What, he was asked, did he think of the rise of European nationalism, mostly from the extreme right? Austria, Italy, and even France seemed under its sway. As the adoption of the euro neared, many states felt uncomfortable pledging allegiance to the European club, as if to do so condoned some basic national disloyalty.
Havel though about this, coughed, and produced a typically idiosyncratic response. “What else,” he said, “was to be expected against the larger idea of a new consensus order based on justice, equal rights, and common values than an outburst of national egoism? In the 20th century, Europe has always put on blinders, chosen appeasement, bargained with evil. The fact that it can now say, even if only symbolically, ‘Here is some danger,’ proves Europe has absorbed its history.”
The elliptical answer, deconstructed, saluted the European Union’s willingness to denounce rightist movements as inappropriate and damaging.
The jail-time, dissident side of Havel was wedded to good and evil, opposition and appeasement, right and wrong. He refused the middle registers. In it lay the worst of politics. He was a luminous conservative misperceived as a kind of liberal because his stubbornness helped bring down Czech communism.
His response to Czech entry into NATO, denounced by the new Moscow, was similarly roundabout, even peremptory. “Whether current society likes it … doesn’t matter from a historical perspective. If we show that [NATO accepting] a so-called post-Communist country means to accept some schizophrenic, unpredictable partner, there will be no further [EU] expansion. It would turn the tables not only against the non-accepted nations, but against the whole of Europe.”

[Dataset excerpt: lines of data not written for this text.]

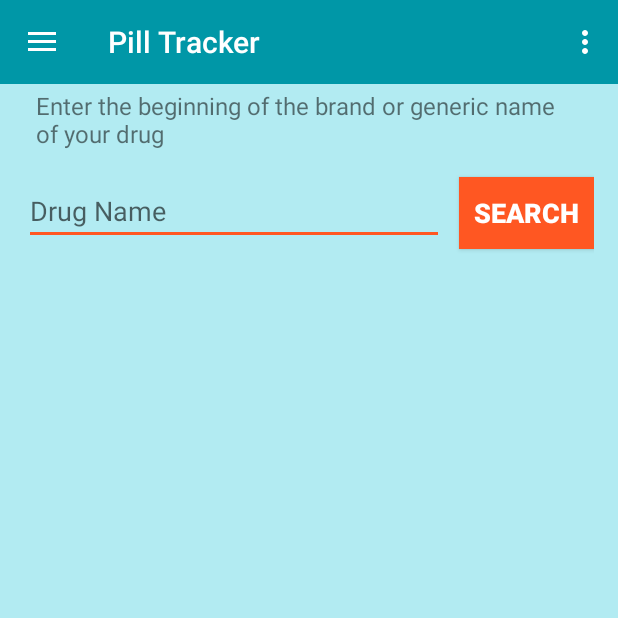
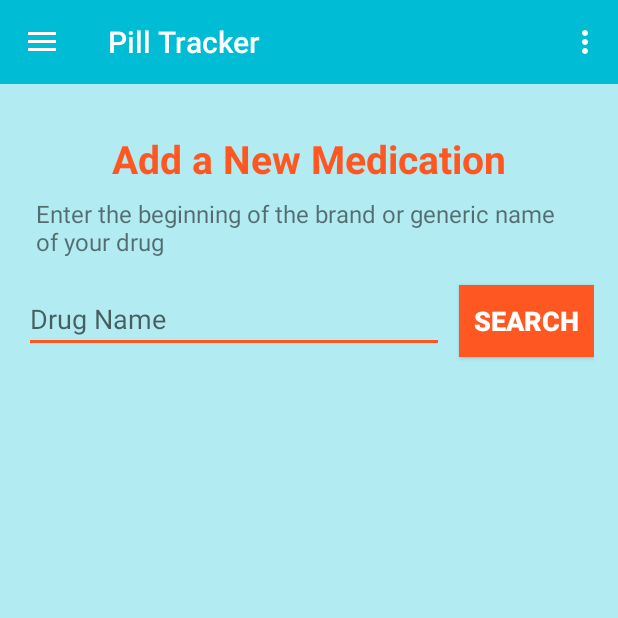
Before and after one commit to arolling/Android-Pill-Tracker, an Android app: the BaseActivity screen opened directly, with no data from a screen before it, in the side drawer, after a tap on "Add New Medication", on a phone screen of 412 x 824 dp, the top half of it. Run offline under Robolectric (Android 15) with nearby library versions, the light colour scheme and no system bars; our stand-ins replace ButterKnife; libraries missing offline, so code that uses them is left out: com.firebase.client, org.parceler; 3 statements that could not run were skipped.

Commit message:
fix toolbar display bug

```diff
--- a/app/src/main/java/com/epicodus/pilltracker/ui/BaseActivity.java
+++ b/app/src/main/java/com/epicodus/pilltracker/ui/BaseActivity.java
@@ -13,6 +13,9 @@ import android.os.Bundle;
 import android.support.v7.widget.Toolbar;
 import android.view.Menu;
 import android.view.MenuItem;
+import android.view.View;
+import android.view.ViewGroup;
+import android.widget.FrameLayout;
 
 import com.epicodus.pilltracker.Constants;
 import com.epicodus.pilltracker.R;
@@ -27,6 +30,7 @@ public class BaseActivity extends AppCompatActivity {
     protected DrawerLayout mDrawer;
     protected Toolbar toolbar;
     protected NavigationView nvDrawer;
+    public FrameLayout mContentFrame;
 
     @Override
     public void onCreate(Bundle savedInstanceState) {
@@ -39,6 +43,7 @@ public class BaseActivity extends AppCompatActivity {
         // Set a Toolbar to replace the ActionBar.
         toolbar = (Toolbar) findViewById(R.id.toolbar);
         setSupportActionBar(toolbar);
+        mContentFrame = (FrameLayout) findViewById(R.id.flContent);
 
         mDrawer = (DrawerLayout) findViewById(R.id.drawer_layout);
 
@@ -48,6 +53,17 @@ public class BaseActivity extends AppCompatActivity {
         mDrawer.addDrawerListener(drawerToggle);
         nvDrawer = (NavigationView) findViewById(R.id.nvView);
         setupDrawerContent(nvDrawer);
+    }
+
+    protected void replaceContentLayout(int sourceId, int destinationId) {
+        View contentLayout = findViewById(destinationId);
+
+        ViewGroup parent = (ViewGroup) contentLayout.getParent();
+        int index = parent.indexOfChild(contentLayout);
+
+        parent.removeView(contentLayout);
+        contentLayout = getLayoutInflater().inflate(sourceId, parent, false);
+        parent.addView(contentLayout, index);
     }
 
     private ActionBarDrawerToggle setupDrawerToggle() {
--- a/app/src/main/java/com/epicodus/pilltracker/ui/MainActivity.java
+++ b/app/src/main/java/com/epicodus/pilltracker/ui/MainActivity.java
@@ -44,11 +44,8 @@ public class MainActivity extends BaseActivity {
     @Override
     public void onCreate(Bundle savedInstanceState) {
         super.onCreate(savedInstanceState);
+        super.replaceContentLayout(R.layout.activity_main, R.id.flContent);
 
-        LayoutInflater inflater = (LayoutInflater) this
-                .getSystemService(Context.LAYOUT_INFLATER_SERVICE);
-        View contentView = inflater.inflate(R.layout.activity_main, null, false);
-        mDrawer.addView(contentView, 0);
 
         ButterKnife.bind(this);
         mUId = mSharedPreferences.getString(Constants.KEY_UID, null);
--- a/app/src/main/java/com/epicodus/pilltracker/ui/NewMedicationActivity.java
+++ b/app/src/main/java/com/epicodus/pilltracker/ui/NewMedicationActivity.java
@@ -66,10 +66,8 @@ public class NewMedicationActivity extends BaseActivity implements View.OnClickL
     @Override
     public void onCreate(Bundle savedInstanceState) {
         super.onCreate(savedInstanceState);
-        LayoutInflater inflater = (LayoutInflater) this
-                .getSystemService(Context.LAYOUT_INFLATER_SERVICE);
-        View contentView = inflater.inflate(R.layout.activity_new_medication, null, false);
-        mDrawer.addView(contentView, 0);
+        super.replaceContentLayout(R.layout.activity_new_medication, R.id.flContent);
+
         ButterKnife.bind(this);
 
         mDrugConfirmButton.setVisibility(View.GONE);
--- a/app/src/main/java/com/epicodus/pilltracker/ui/PrescriptionDetailActivity.java
+++ b/app/src/main/java/com/epicodus/pilltracker/ui/PrescriptionDetailActivity.java
@@ -1,8 +1,11 @@
 package com.epicodus.pilltracker.ui;
 
+import android.content.Context;
 import android.support.v4.view.ViewPager;
 import android.support.v7.app.AppCompatActivity;
 import android.os.Bundle;
+import android.view.LayoutInflater;
+import android.view.View;
 
 import com.epicodus.pilltracker.R;
 import com.epicodus.pilltracker.adapters.PrescriptionPagerAdapter;
@@ -23,7 +26,7 @@ public class PrescriptionDetailActivity extends BaseActivity {
     @Override
     public void onCreate(Bundle savedInstanceState) {
         super.onCreate(savedInstanceState);
-        setContentView(R.layout.activity_prescription_detail);
+        super.replaceContentLayout(R.layout.activity_prescription_detail, R.id.flContent);
         ButterKnife.bind(this);
 
         mPrescriptions = Parcels.unwrap(getIntent().getParcelableExtra("prescriptions"));
--- a/app/src/main/java/com/epicodus/pilltracker/ui/PrescriptionListActivity.java
+++ b/app/src/main/java/com/epicodus/pilltracker/ui/PrescriptionListActivity.java
@@ -1,5 +1,6 @@
 package com.epicodus.pilltracker.ui;
 
+import android.content.Context;
 import android.content.Intent;
 import android.content.SharedPreferences;
 import android.preference.PreferenceManager;
@@ -8,6 +9,8 @@ import android.os.Bundle;
 import android.support.v7.widget.LinearLayoutManager;
 import android.support.v7.widget.RecyclerView;
 import android.util.Log;
+import android.view.LayoutInflater;
+import android.view.View;
 
 import com.epicodus.pilltracker.Constants;
 import com.epicodus.pilltracker.R;
@@ -35,7 +38,8 @@ public class PrescriptionListActivity extends BaseActivity {
     @Override
     public void onCreate(Bundle savedInstanceState) {
         super.onCreate(savedInstanceState);
-        setContentView(R.layout.activity_prescription_list);
+        super.replaceContentLayout(R.layout.activity_prescription_list, R.id.flContent);
+
         ButterKnife.bind(this);
 
         mFirebasePrescriptionsRef = new Firebase(Constants.FIREBASE_URL_PRESCRIPTIONS);
--- a/app/src/main/res/layout/activity_base.xml
+++ b/app/src/main/res/layout/activity_base.xml
@@ -14,17 +14,16 @@
         <include
             layout="@layout/toolbar"
             android:layout_width="match_parent"
-            android:layout_height="wrap_content" />
+            android:layout_height="?actionBarSize"
+            android:background="@color/background_material_dark"/>
 
-        <!-- The main content view where fragments are loaded -->
         <FrameLayout
             android:id="@+id/flContent"
             android:layout_width="match_parent"
-            android:layout_height="match_parent" />
+            android:layout_height="wrap_content" />
     </LinearLayout>
 
-    <!-- The navigation drawer that comes from the left -->
-    <!-- Note that `android:layout_gravity` needs to be set to 'start' -->
+
     <android.support.design.widget.NavigationView
         android:id="@+id/nvView"
         android:layout_width="wrap_content"
--- a/app/src/main/res/layout/activity_new_medication.xml
+++ b/app/src/main/res/layout/activity_new_medication.xml
@@ -6,7 +6,7 @@
     android:paddingBottom="@dimen/activity_vertical_margin"
     android:paddingLeft="@dimen/activity_horizontal_margin"
     android:paddingRight="@dimen/activity_horizontal_margin"
-    android:paddingTop="@dimen/activity_vertical_margin"
+    android:paddingTop="32dp"
     tools:context=".ui.NewMedicationActivity"
     android:background="@color/colorPrimaryLight">
     <TextView
--- a/app/src/main/res/layout/toolbar.xml
+++ b/app/src/main/res/layout/toolbar.xml
@@ -7,6 +7,6 @@
     android:fitsSystemWindows="true"
     android:minHeight="?attr/actionBarSize"
     app:theme="@style/ThemeOverlay.AppCompat.Dark.ActionBar"
-    android:background="?attr/colorPrimaryDark">
+    android:background="?attr/colorPrimary">
 
 </android.support.v7.widget.Toolbar>
```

Havel’s underlying view ironically promoted an “End of Europe” Europe, self-aware as a whole and slowly levered away from its traditional divisions, bonded to a whole that so far at least has yet to materialize. But hope was strong a decade ago. “We are in the very center of Europe,” he said of the Czech Republic. “Nothing will go around us. All wars will go through this territory, unless we ourselves start them. The tradition is to close ourselves and let the winds go around us … Now we must stress, in this globalized world, that everything matters to us; that we don’t lie our way out of responsibility.”

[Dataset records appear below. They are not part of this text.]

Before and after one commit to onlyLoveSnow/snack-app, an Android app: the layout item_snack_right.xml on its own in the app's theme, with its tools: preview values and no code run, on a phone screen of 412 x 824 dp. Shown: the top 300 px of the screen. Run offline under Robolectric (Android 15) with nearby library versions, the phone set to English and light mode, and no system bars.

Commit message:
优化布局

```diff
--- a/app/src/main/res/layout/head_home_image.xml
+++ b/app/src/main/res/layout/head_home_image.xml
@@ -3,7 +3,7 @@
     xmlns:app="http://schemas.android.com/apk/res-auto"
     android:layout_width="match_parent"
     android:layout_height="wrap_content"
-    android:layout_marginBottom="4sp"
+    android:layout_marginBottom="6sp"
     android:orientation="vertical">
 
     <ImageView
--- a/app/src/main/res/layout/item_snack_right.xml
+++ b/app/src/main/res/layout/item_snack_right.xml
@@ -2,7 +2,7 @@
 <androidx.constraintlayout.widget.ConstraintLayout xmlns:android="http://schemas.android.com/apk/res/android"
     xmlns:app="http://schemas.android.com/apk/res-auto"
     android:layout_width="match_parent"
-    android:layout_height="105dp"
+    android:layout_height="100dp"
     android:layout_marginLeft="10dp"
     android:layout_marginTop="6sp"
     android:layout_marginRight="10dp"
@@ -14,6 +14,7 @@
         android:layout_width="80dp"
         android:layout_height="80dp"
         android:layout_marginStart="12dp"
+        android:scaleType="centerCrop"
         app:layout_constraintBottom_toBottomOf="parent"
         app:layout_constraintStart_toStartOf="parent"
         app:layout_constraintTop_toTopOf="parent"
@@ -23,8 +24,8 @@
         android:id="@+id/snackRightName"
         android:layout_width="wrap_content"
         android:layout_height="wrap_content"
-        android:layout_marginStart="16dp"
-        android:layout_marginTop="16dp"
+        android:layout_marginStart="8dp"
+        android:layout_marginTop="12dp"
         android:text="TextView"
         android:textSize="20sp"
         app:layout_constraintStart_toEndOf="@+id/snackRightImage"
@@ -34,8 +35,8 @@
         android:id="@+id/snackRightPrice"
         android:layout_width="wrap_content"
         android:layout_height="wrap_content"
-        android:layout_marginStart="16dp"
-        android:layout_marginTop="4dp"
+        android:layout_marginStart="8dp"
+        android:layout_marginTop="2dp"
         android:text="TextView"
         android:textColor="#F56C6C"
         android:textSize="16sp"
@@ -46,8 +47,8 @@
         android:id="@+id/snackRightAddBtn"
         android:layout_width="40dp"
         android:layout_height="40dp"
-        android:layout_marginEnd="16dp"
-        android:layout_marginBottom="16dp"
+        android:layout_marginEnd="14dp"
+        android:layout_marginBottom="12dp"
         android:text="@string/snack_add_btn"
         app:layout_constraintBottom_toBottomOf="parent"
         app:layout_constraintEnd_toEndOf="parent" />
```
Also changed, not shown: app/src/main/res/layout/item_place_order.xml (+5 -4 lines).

The lying he worried about, as it turned out, was financial, not military. Ironically, the Czech Republic, poised to adopt the euro in 2012, backed away under Klaus, bowing to resistance from Czech public opinion, letting the winds go around it, as Havel feared. It’s been a mixed blessing.
Havel insisted Europe had always been a single political entity, but one divided by violence, but the “principle of bigger or smaller violence committed by the ‘powerfuls’ against the ‘less powerful.'”

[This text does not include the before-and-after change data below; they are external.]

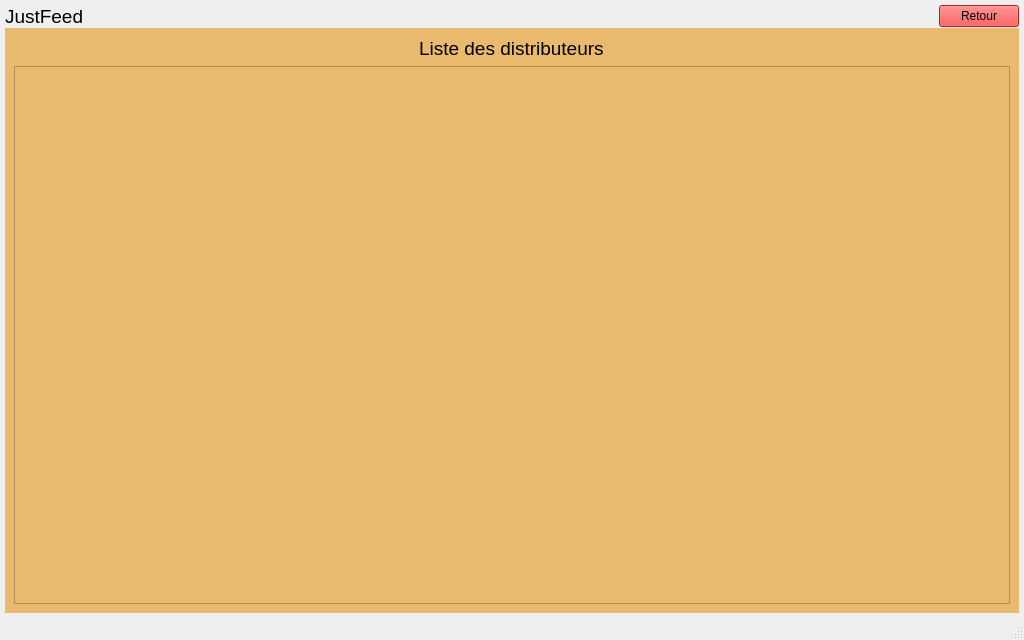
btssn-lasalle-84/just-feed-2022, file just-feed/ihmjustfeed.ui: the form before one commit.
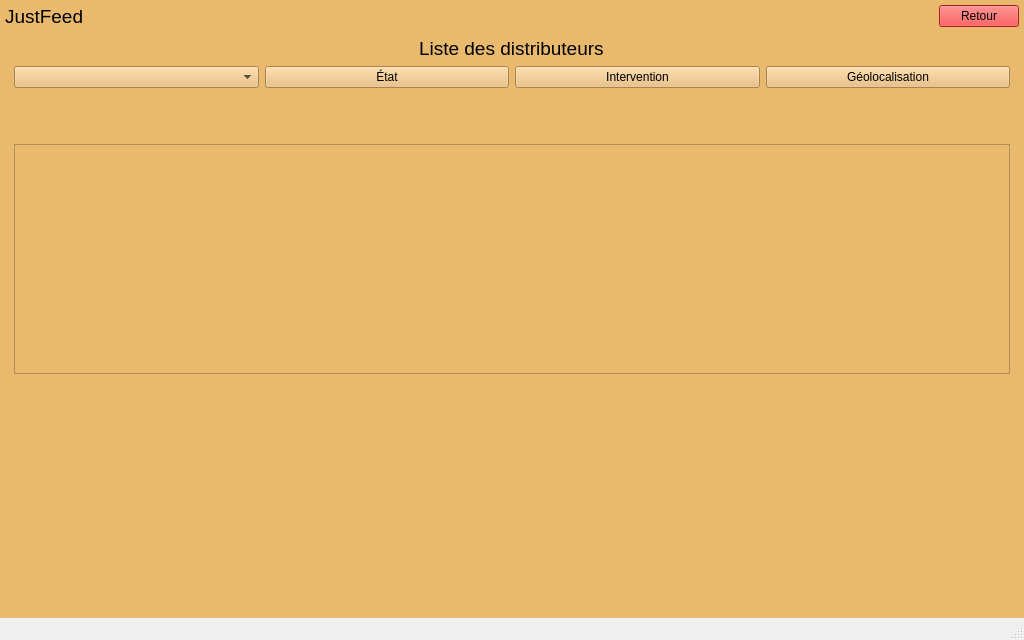
The form after the commit.

Commit message: JFEED22-10 Ajoute l'affichage de la liste des distributeurs

The edit to the form file:
```diff
--- a/just-feed/ihmjustfeed.ui
+++ b/just-feed/ihmjustfeed.ui
@@ -14,6 +14,9 @@
    <string>JustFeed 2022</string>
   </property>
   <widget class="QWidget" name="centralwidget">
+   <property name="styleSheet">
+    <string notr="true">background-color: rgb(233, 185, 110);</string>
+   </property>
    <layout class="QVBoxLayout" name="verticalLayout">
     <property name="spacing">
      <number>0</number>
@@ -83,9 +86,9 @@
            <colorrole role="Button">
             <brush brushstyle="SolidPattern">
              <color alpha="255">
-              <red>211</red>
-              <green>215</green>
-              <blue>207</blue>
+              <red>239</red>
+              <green>41</green>
+              <blue>41</blue>
              </color>
             </brush>
            </colorrole>
@@ -155,18 +158,18 @@
            <colorrole role="Base">
             <brush brushstyle="SolidPattern">
              <color alpha="255">
-              <red>255</red>
-              <green>255</green>
-              <blue>255</blue>
+              <red>239</red>
+              <green>41</green>
+              <blue>41</blue>
              </color>
             </brush>
            </colorrole>
            <colorrole role="Window">
             <brush brushstyle="SolidPattern">
              <color alpha="255">
-              <red>211</red>
-              <green>215</green>
-              <blue>207</blue>
+              <red>239</red>
+              <green>41</green>
+              <blue>41</blue>
              </color>
             </brush>
            </colorrole>
@@ -229,9 +232,9 @@
            <colorrole role="Button">
             <brush brushstyle="SolidPattern">
              <color alpha="255">
-              <red>211</red>
-              <green>215</green>
-              <blue>207</blue>
+              <red>239</red>
+              <green>41</green>
+              <blue>41</blue>
              </color>
             </brush>
            </colorrole>
@@ -301,18 +304,18 @@
            <colorrole role="Base">
             <brush brushstyle="SolidPattern">
              <color alpha="255">
-              <red>255</red>
-              <green>255</green>
-              <blue>255</blue>
+              <red>239</red>
+              <green>41</green>
+              <blue>41</blue>
              </color>
             </brush>
            </colorrole>
            <colorrole role="Window">
             <brush brushstyle="SolidPattern">
              <color alpha="255">
-              <red>211</red>
-              <green>215</green>
-              <blue>207</blue>
+              <red>239</red>
+              <green>41</green>
+              <blue>41</blue>
              </color>
             </brush>
            </colorrole>
@@ -375,9 +378,9 @@
            <colorrole role="Button">
             <brush brushstyle="SolidPattern">
              <color alpha="255">
-              <red>211</red>
-              <green>215</green>
-              <blue>207</blue>
+              <red>239</red>
+              <green>41</green>
+              <blue>41</blue>
              </color>
             </brush>
            </colorrole>
@@ -447,18 +450,18 @@
            <colorrole role="Base">
             <brush brushstyle="SolidPattern">
              <color alpha="255">
-              <red>211</red>
-              <green>215</green>
-              <blue>207</blue>
+              <red>239</red>
+              <green>41</green>
+              <blue>41</blue>
              </color>
             </brush>
            </colorrole>
            <colorrole role="Window">
             <brush brushstyle="SolidPattern">
              <color alpha="255">
-              <red>211</red>
-              <green>215</green>
-              <blue>207</blue>
+              <red>239</red>
+              <green>41</green>
+              <blue>41</blue>
              </color>
             </brush>
            </colorrole>
@@ -537,9 +540,9 @@
          <colorrole role="Button">
           <brush brushstyle="SolidPattern">
            <color alpha="255">
-            <red>143</red>
-            <green>89</green>
-            <blue>2</blue>
+            <red>233</red>
+            <green>185</green>
+            <blue>110</blue>
            </color>
           </brush>
          </colorrole>
@@ -609,18 +612,18 @@
          <colorrole role="Base">
           <brush brushstyle="SolidPattern">
            <color alpha="255">
-            <red>255</red>
-            <green>255</green>
-            <blue>255</blue>
+            <red>233</red>
+            <green>185</green>
+            <blue>110</blue>
            </color>
           </brush>
          </colorrole>
          <colorrole role="Window">
           <brush brushstyle="SolidPattern">
            <color alpha="255">
-            <red>143</red>
-            <green>89</green>
-            <blue>2</blue>
+            <red>233</red>
+            <green>185</green>
+            <blue>110</blue>
            </color>
           </brush>
          </colorrole>
@@ -683,9 +686,9 @@
          <colorrole role="Button">
           <brush brushstyle="SolidPattern">
            <color alpha="255">
-            <red>143</red>
-            <green>89</green>
-            <blue>2</blue>
+            <red>233</red>
+            <green>185</green>
+            <blue>110</blue>
            </color>
           </brush>
          </colorrole>
@@ -755,18 +758,18 @@
          <colorrole role="Base">
           <brush brushstyle="SolidPattern">
            <color alpha="255">
-            <red>255</red>
-            <green>255</green>
-            <blue>255</blue>
+            <red>233</red>
+            <green>185</green>
+            <blue>110</blue>
            </color>
           </brush>
          </colorrole>
          <colorrole role="Window">
           <brush brushstyle="SolidPattern">
            <color alpha="255">
-            <red>143</red>
-            <green>89</green>
-            <blue>2</blue>
+            <red>233</red>
+            <green>185</green>
+            <blue>110</blue>
            </color>
           </brush>
          </colorrole>
@@ -829,9 +832,9 @@
          <colorrole role="Button">
           <brush brushstyle="SolidPattern">
            <color alpha="255">
-            <red>143</red>
-            <green>89</green>
-            <blue>2</blue>
+            <red>233</red>
+            <green>185</green>
+            <blue>110</blue>
            </color>
           </brush>
          </colorrole>
@@ -901,18 +904,18 @@
          <colorrole role="Base">
           <brush brushstyle="SolidPattern">
            <color alpha="255">
-            <red>143</red>
-            <green>89</green>
-            <blue>2</blue>
+            <red>233</red>
+            <green>185</green>
+            <blue>110</blue>
            </color>
           </brush>
          </colorrole>
          <colorrole role="Window">
           <brush brushstyle="SolidPattern">
            <color alpha="255">
-            <red>143</red>
-            <green>89</green>
-            <blue>2</blue>
+            <red>233</red>
+            <green>185</green>
+            <blue>110</blue>
            </color>
           </brush>
          </colorrole>
@@ -964,8 +967,13 @@
         </disabled>
        </palette>
       </property>
+      <property name="font">
+       <font>
+        <pointsize>11</pointsize>
+       </font>
+      </property>
       <property name="styleSheet">
-       <string notr="true">background-color: rgb(143, 89, 2);</string>
+       <string notr="true">background-color: rgb(233, 185, 110);</string>
       </property>
       <property name="currentIndex">
        <number>0</number>
@@ -987,9 +995,53 @@
           </property>
          </widget>
         </item>
+        <item>
+         <layout class="QHBoxLayout" name="horizontalLayoutTitrePage_1">
+          <property name="bottomMargin">
+           <number>50</number>
+          </property>
+          <item>
+           <widget class="QComboBox" name="comboBoxDistributeurs"/>
+          </item>
+          <item>
+           <widget class="QPushButton" name="pushButtonEtat">
+            <property name="text">
+             <string>État</string>
+            </property>
+           </widget>
+          </item>
+          <item>
+           <widget class="QPushButton" name="pushButtonIntervention">
+            <property name="text">
+             <string>Intervention</string>
+            </property>
+           </widget>
+          </item>
+          <item>
+           <widget class="QPushButton" name="pushButtonGeolocalisation">
+            <property name="text">
+             <string>Géolocalisation</string>
+            </property>
+           </widget>
+          </item>
+         </layout>
+        </item>
         <item>
          <widget class="QTableView" name="tableViewDistributeurs"/>
         </item>
+        <item>
+         <spacer name="verticalSpacer">
+          <property name="orientation">
+           <enum>Qt::Vertical</enum>
+          </property>
+          <property name="sizeHint" stdset="0">
+           <size>
+            <width>20</width>
+            <height>40</height>
+           </size>
+          </property>
+         </spacer>
+        </item>
        </layout>
       </widget>
       <widget class="QWidget" name="pageDistributeur"/>
```
Left out of the diff: 65 changed lines with no effect on the pictures. The commit also changes 3 other files.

The EU was the “first European effort to construct order based on some other principle.”
What did worry him about Europe as it grew was the growth of unrealistic expectations on both sides. A larger membership might make the project unwieldy, all the more reason to phase in demands. The mixture of “market economy with Mafia practices” worried him both at home and in Europe.
“Accepting a new political culture,” he said, “is harder than accepting an amendment to a law. It’s not just about how many watts a refrigerator or a bulb needs. It’s not that easy. The EU must understand that it can’t set the bar too high, then wait and see if we can jump over it in 20 or 30 years. That would be a catastrophe for all.”
In principle, the bar was set high, but its loopholes incandescent. In the months before he died, Havel witnessed an introduction to the catastrophe her feared. It hadn’t taken 20 years.
At the end of the 1999 meeting he didn’t shake our hands. Tired, he nodded, still semi-hidden in the large chair. The writer had said what he had to say. Now he wanted his privacy.